PROBLEM:
All entries must come back exactly as given, with no pictures in the copy.

(DATA UNDER STUDY Opens)

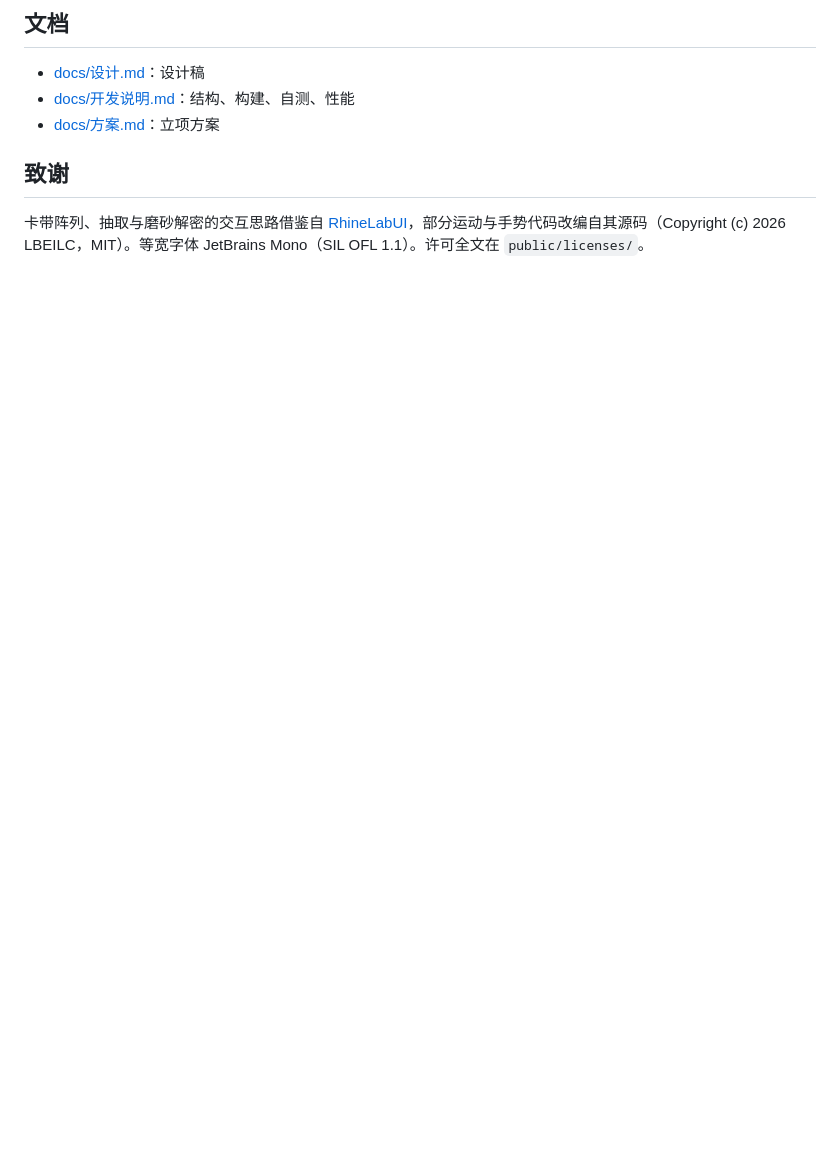
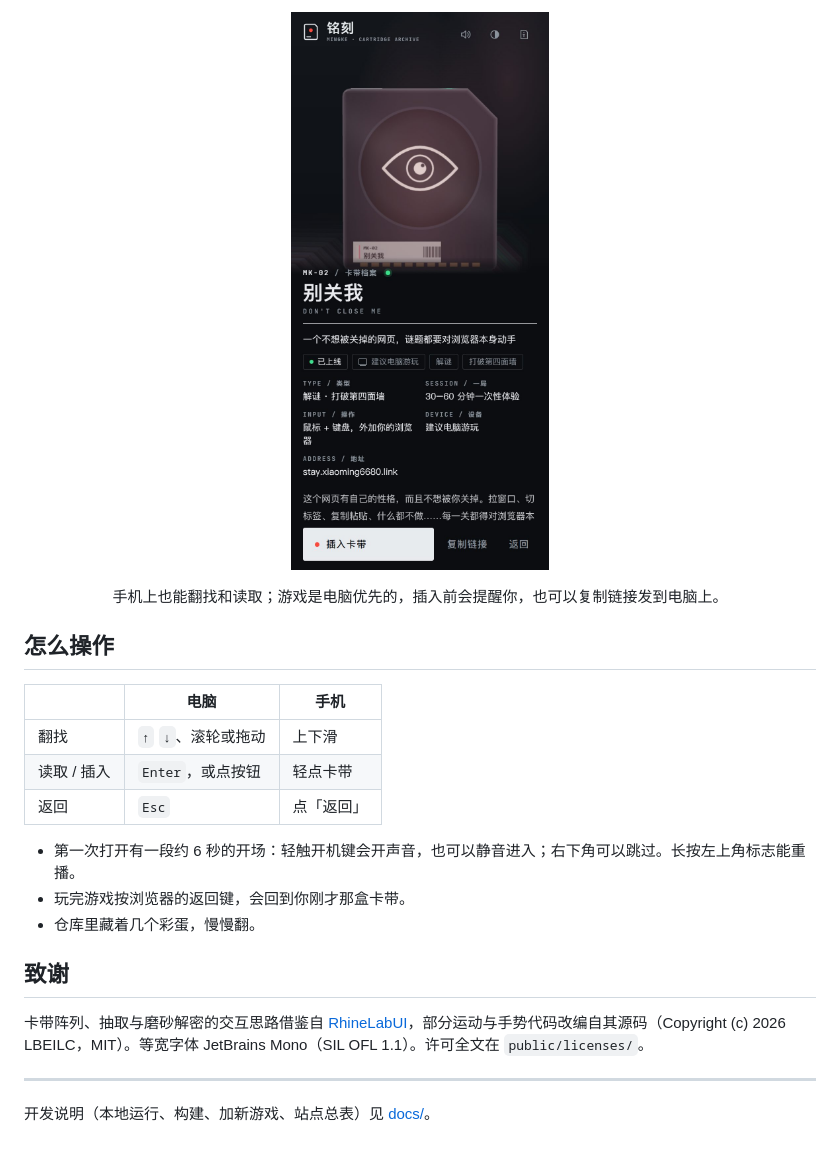
Before and after one commit to xiaoming6680/play-entry, a Markdown page: README.md, the part around the change printed below. Drawn GitHub-style; pictures changed too: docs/images/mobile.jpg (added); blank space fills up the shorter version.

```diff
--- a/README.md
+++ b/README.md
@@ -28,10 +29,23 @@ npm run dev
 
-## 文档
+<p align="center"><img src="docs/images/mobile.jpg" width="300" alt="手机上读取一盒卡带"></p>
+<p align="center">手机上也能翻找和读取；游戏是电脑优先的，插入前会提醒你，也可以复制链接发到电脑上。</p>
 
-- [docs/设计.md](docs/设计.md)：设计稿
-- [docs/开发说明.md](docs/开发说明.md)：结构、构建、自测、性能
-- [docs/方案.md](docs/方案.md)：立项方案
+## 怎么操作
+
+| | 电脑 | 手机 |
+|---|---|---|
+| 翻找 | `↑` `↓`、滚轮或拖动 | 上下滑 |
+| 读取 / 插入 | `Enter`，或点按钮 | 轻点卡带 |
+| 返回 | `Esc` | 点「返回」 |
+
+- 第一次打开有一段约 6 秒的开场：轻触开机键会开声音，也可以静音进入；右下角可以跳过。长按左上角标志能重播。
+- 玩完游戏按浏览器的返回键，会回到你刚才那盒卡带。
+- 仓库里藏着几个彩蛋，慢慢翻。
 
 ## 致谢
 
 卡带阵列、抽取与磨砂解密的交互思路借鉴自 [RhineLabUI](https://github.com/LBEILC/RhineLabUI)，部分运动与手势代码改编自其源码（Copyright (c) 2026 LBEILC，MIT）。等宽字体 JetBrains Mono（SIL OFL 1.1）。许可全文在 `public/licenses/`。
+
+---
+
+开发说明（本地运行、构建、加新游戏、站点总表）见 [docs/](docs/开发说明.md)。
```
Also changed, not shown: other parts of README.md (+17 -16 lines), docs/开发说明.md (+4 -0 lines), docs/站点总表.md (+15 -0 lines), docs/images/browse.jpg (added), docs/images/light.jpg (added), docs/images/read.jpg (added), 1 other file.
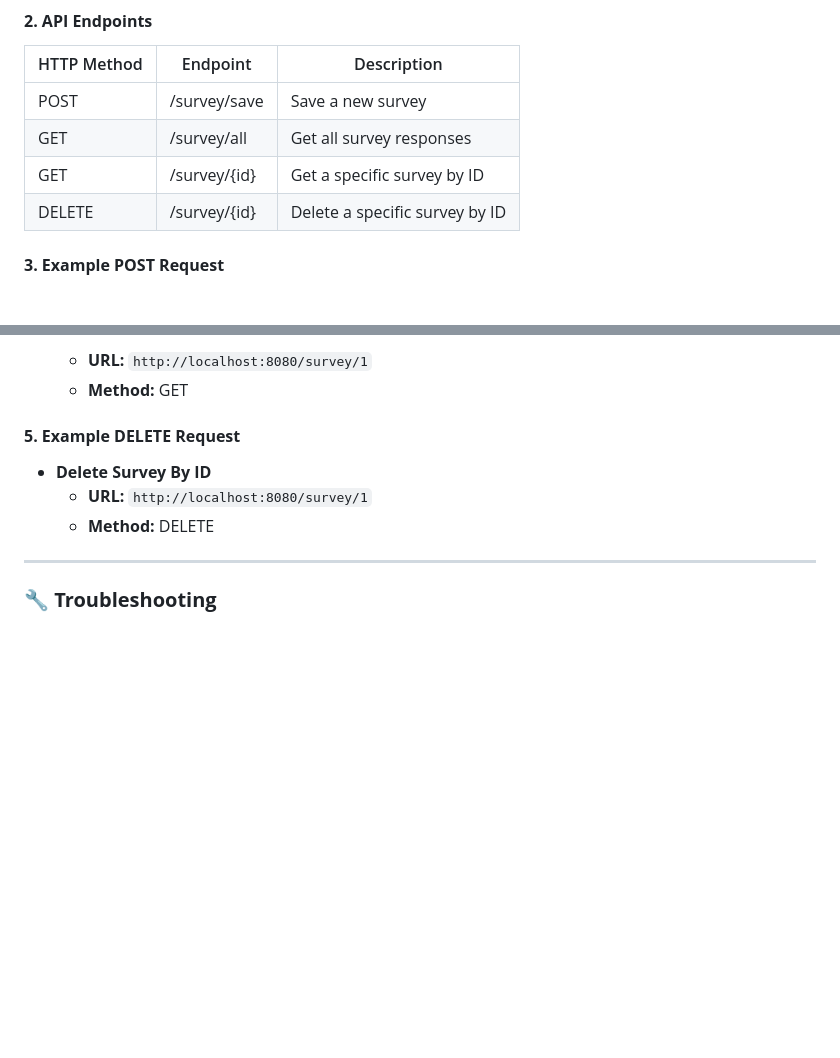
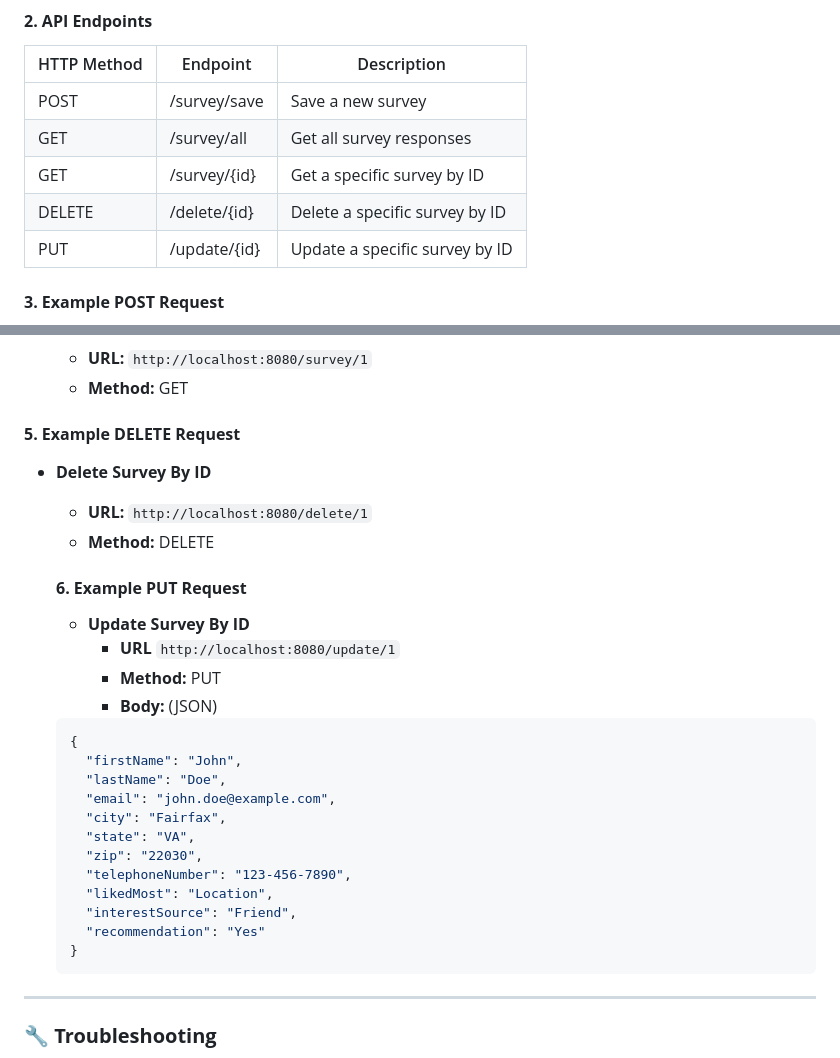
Before and after one commit to Ranaalshehrii/swe645-hw3, a Markdown page: README.md, 2 parts joined by grey strips. Rendered like a GitHub page; blank space fills up the shorter version.

Commit message:
Added missed Postman cases

````diff
--- a/README.md
+++ b/README.md
@@ -88,7 +88,8 @@ java -jar target/student-survey-0.0.1-SNAPSHOT.jar
 | POST       | /survey/save            | Save a new survey                   |
 | GET        | /survey/all             | Get all survey responses            |
 | GET        | /survey/{id}            | Get a specific survey by ID         |
-| DELETE     | /survey/{id}            | Delete a specific survey by ID      |
+| DELETE     | /delete/{id}            | Delete a specific survey by ID      |
+| PUT        | /update/{id}            | Update a specific survey by ID      |
 
 #### **3. Example POST Request**
 
@@ -123,8 +124,29 @@ java -jar target/student-survey-0.0.1-SNAPSHOT.jar
 #### **5. Example DELETE Request**
 
 - **Delete Survey By ID**
-  - **URL:** `http://localhost:8080/survey/1`
+  - **URL:** `http://localhost:8080/delete/1`
   - **Method:** DELETE
+
+  #### **6. Example PUT Request**
+
+  - **Update Survey By ID**
+    - **URL** `http://localhost:8080/update/1`
+    - **Method:** PUT
+    - **Body:** (JSON)
+  ```json
+  {
+    "firstName": "John",
+    "lastName": "Doe",
+    "email": "john.doe@example.com",
+    "city": "Fairfax",
+    "state": "VA",
+    "zip": "22030",
+    "telephoneNumber": "123-456-7890",
+    "likedMost": "Location",
+    "interestSource": "Friend",
+    "recommendation": "Yes"
+  }
+  ```
 
 ---
 
````
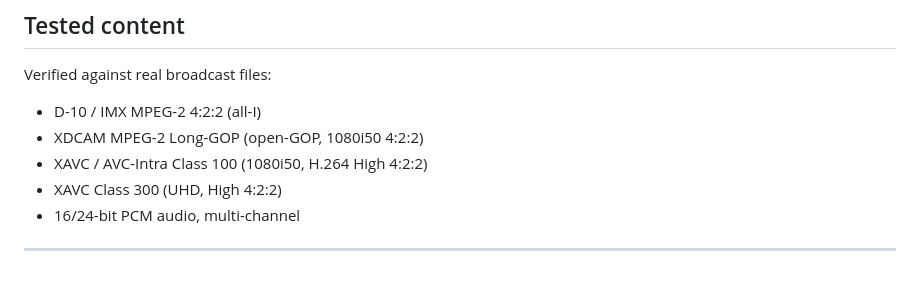
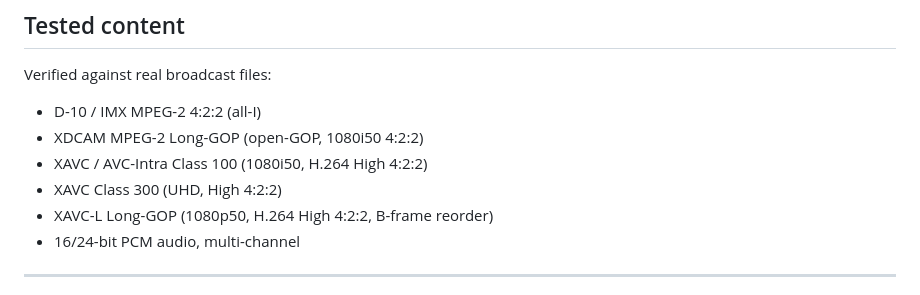
Before and after one commit to emcodem/mxf.js, a Markdown page: README.md, the part around the change. GitHub-like rendering.

Commit message:
docs: add XAVC-L Long-GOP to tested content list
Co-Authored-By: Claude Sonnet 4.6 <noreply@anthropic.com>

```diff
--- a/README.md
+++ b/README.md
@@ -407,6 +407,7 @@ Verified against real broadcast files:
 - XDCAM MPEG-2 Long-GOP (open-GOP, 1080i50 4:2:2)
 - XAVC / AVC-Intra Class 100 (1080i50, H.264 High 4:2:2)
 - XAVC Class 300 (UHD, High 4:2:2)
+- XAVC-L Long-GOP (1080p50, H.264 High 4:2:2, B-frame reorder)
 - 16/24-bit PCM audio, multi-channel
 
 ---
```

(DATA UNDER STUDY Closes)

RESPONSE:
Before and after one commit to xiaoming6680/play-entry, a Markdown page: README.md, the part around the change printed below. Drawn GitHub-style; pictures changed too: docs/images/mobile.jpg (added); blank space fills up the shorter version.

```diff
--- a/README.md
+++ b/README.md
@@ -28,10 +29,23 @@ npm run dev
 
-## 文档
+<p align="center"><img src="docs/images/mobile.jpg" width="300" alt="手机上读取一盒卡带"></p>
+<p align="center">手机上也能翻找和读取；游戏是电脑优先的，插入前会提醒你，也可以复制链接发到电脑上。</p>
 
-- [docs/设计.md](docs/设计.md)：设计稿
-- [docs/开发说明.md](docs/开发说明.md)：结构、构建、自测、性能
-- [docs/方案.md](docs/方案.md)：立项方案
+## 怎么操作
+
+| | 电脑 | 手机 |
+|---|---|---|
+| 翻找 | `↑` `↓`、滚轮或拖动 | 上下滑 |
+| 读取 / 插入 | `Enter`，或点按钮 | 轻点卡带 |
+| 返回 | `Esc` | 点「返回」 |
+
+- 第一次打开有一段约 6 秒的开场：轻触开机键会开声音，也可以静音进入；右下角可以跳过。长按左上角标志能重播。
+- 玩完游戏按浏览器的返回键，会回到你刚才那盒卡带。
+- 仓库里藏着几个彩蛋，慢慢翻。
 
 ## 致谢
 
 卡带阵列、抽取与磨砂解密的交互思路借鉴自 [RhineLabUI](https://github.com/LBEILC/RhineLabUI)，部分运动与手势代码改编自其源码（Copyright (c) 2026 LBEILC，MIT）。等宽字体 JetBrains Mono（SIL OFL 1.1）。许可全文在 `public/licenses/`。
+
+---
+
+开发说明（本地运行、构建、加新游戏、站点总表）见 [docs/](docs/开发说明.md)。
```
Also changed, not shown: other parts of README.md (+17 -16 lines), docs/开发说明.md (+4 -0 lines), docs/站点总表.md (+15 -0 lines), docs/images/browse.jpg (added), docs/images/light.jpg (added), docs/images/read.jpg (added), 1 other file.
Before and after one commit to Ranaalshehrii/swe645-hw3, a Markdown page: README.md, 2 parts joined by grey strips. Rendered like a GitHub page; blank space fills up the shorter version.

Commit message:
Added missed Postman cases

````diff
--- a/README.md
+++ b/README.md
@@ -88,7 +88,8 @@ java -jar target/student-survey-0.0.1-SNAPSHOT.jar
 | POST       | /survey/save            | Save a new survey                   |
 | GET        | /survey/all             | Get all survey responses            |
 | GET        | /survey/{id}            | Get a specific survey by ID         |
-| DELETE     | /survey/{id}            | Delete a specific survey by ID      |
+| DELETE     | /delete/{id}            | Delete a specific survey by ID      |
+| PUT        | /update/{id}            | Update a specific survey by ID      |
 
 #### **3. Example POST Request**
 
@@ -123,8 +124,29 @@ java -jar target/student-survey-0.0.1-SNAPSHOT.jar
 #### **5. Example DELETE Request**
 
 - **Delete Survey By ID**
-  - **URL:** `http://localhost:8080/survey/1`
+  - **URL:** `http://localhost:8080/delete/1`
   - **Method:** DELETE
+
+  #### **6. Example PUT Request**
+
+  - **Update Survey By ID**
+    - **URL** `http://localhost:8080/update/1`
+    - **Method:** PUT
+    - **Body:** (JSON)
+  ```json
+  {
+    "firstName": "John",
+    "lastName": "Doe",
+    "email": "john.doe@example.com",
+    "city": "Fairfax",
+    "state": "VA",
+    "zip": "22030",
+    "telephoneNumber": "123-456-7890",
+    "likedMost": "Location",
+    "interestSource": "Friend",
+    "recommendation": "Yes"
+  }
+  ```
 
 ---
 
````
Before and after one commit to emcodem/mxf.js, a Markdown page: README.md, the part around the change. GitHub-like rendering.

Commit message:
docs: add XAVC-L Long-GOP to tested content list
Co-Authored-By: Claude Sonnet 4.6 <noreply@anthropic.com>

```diff
--- a/README.md
+++ b/README.md
@@ -407,6 +407,7 @@ Verified against real broadcast files:
 - XDCAM MPEG-2 Long-GOP (open-GOP, 1080i50 4:2:2)
 - XAVC / AVC-Intra Class 100 (1080i50, H.264 High 4:2:2)
 - XAVC Class 300 (UHD, High 4:2:2)
+- XAVC-L Long-GOP (1080p50, H.264 High 4:2:2, B-frame reorder)
 - 16/24-bit PCM audio, multi-channel
 
 ---
```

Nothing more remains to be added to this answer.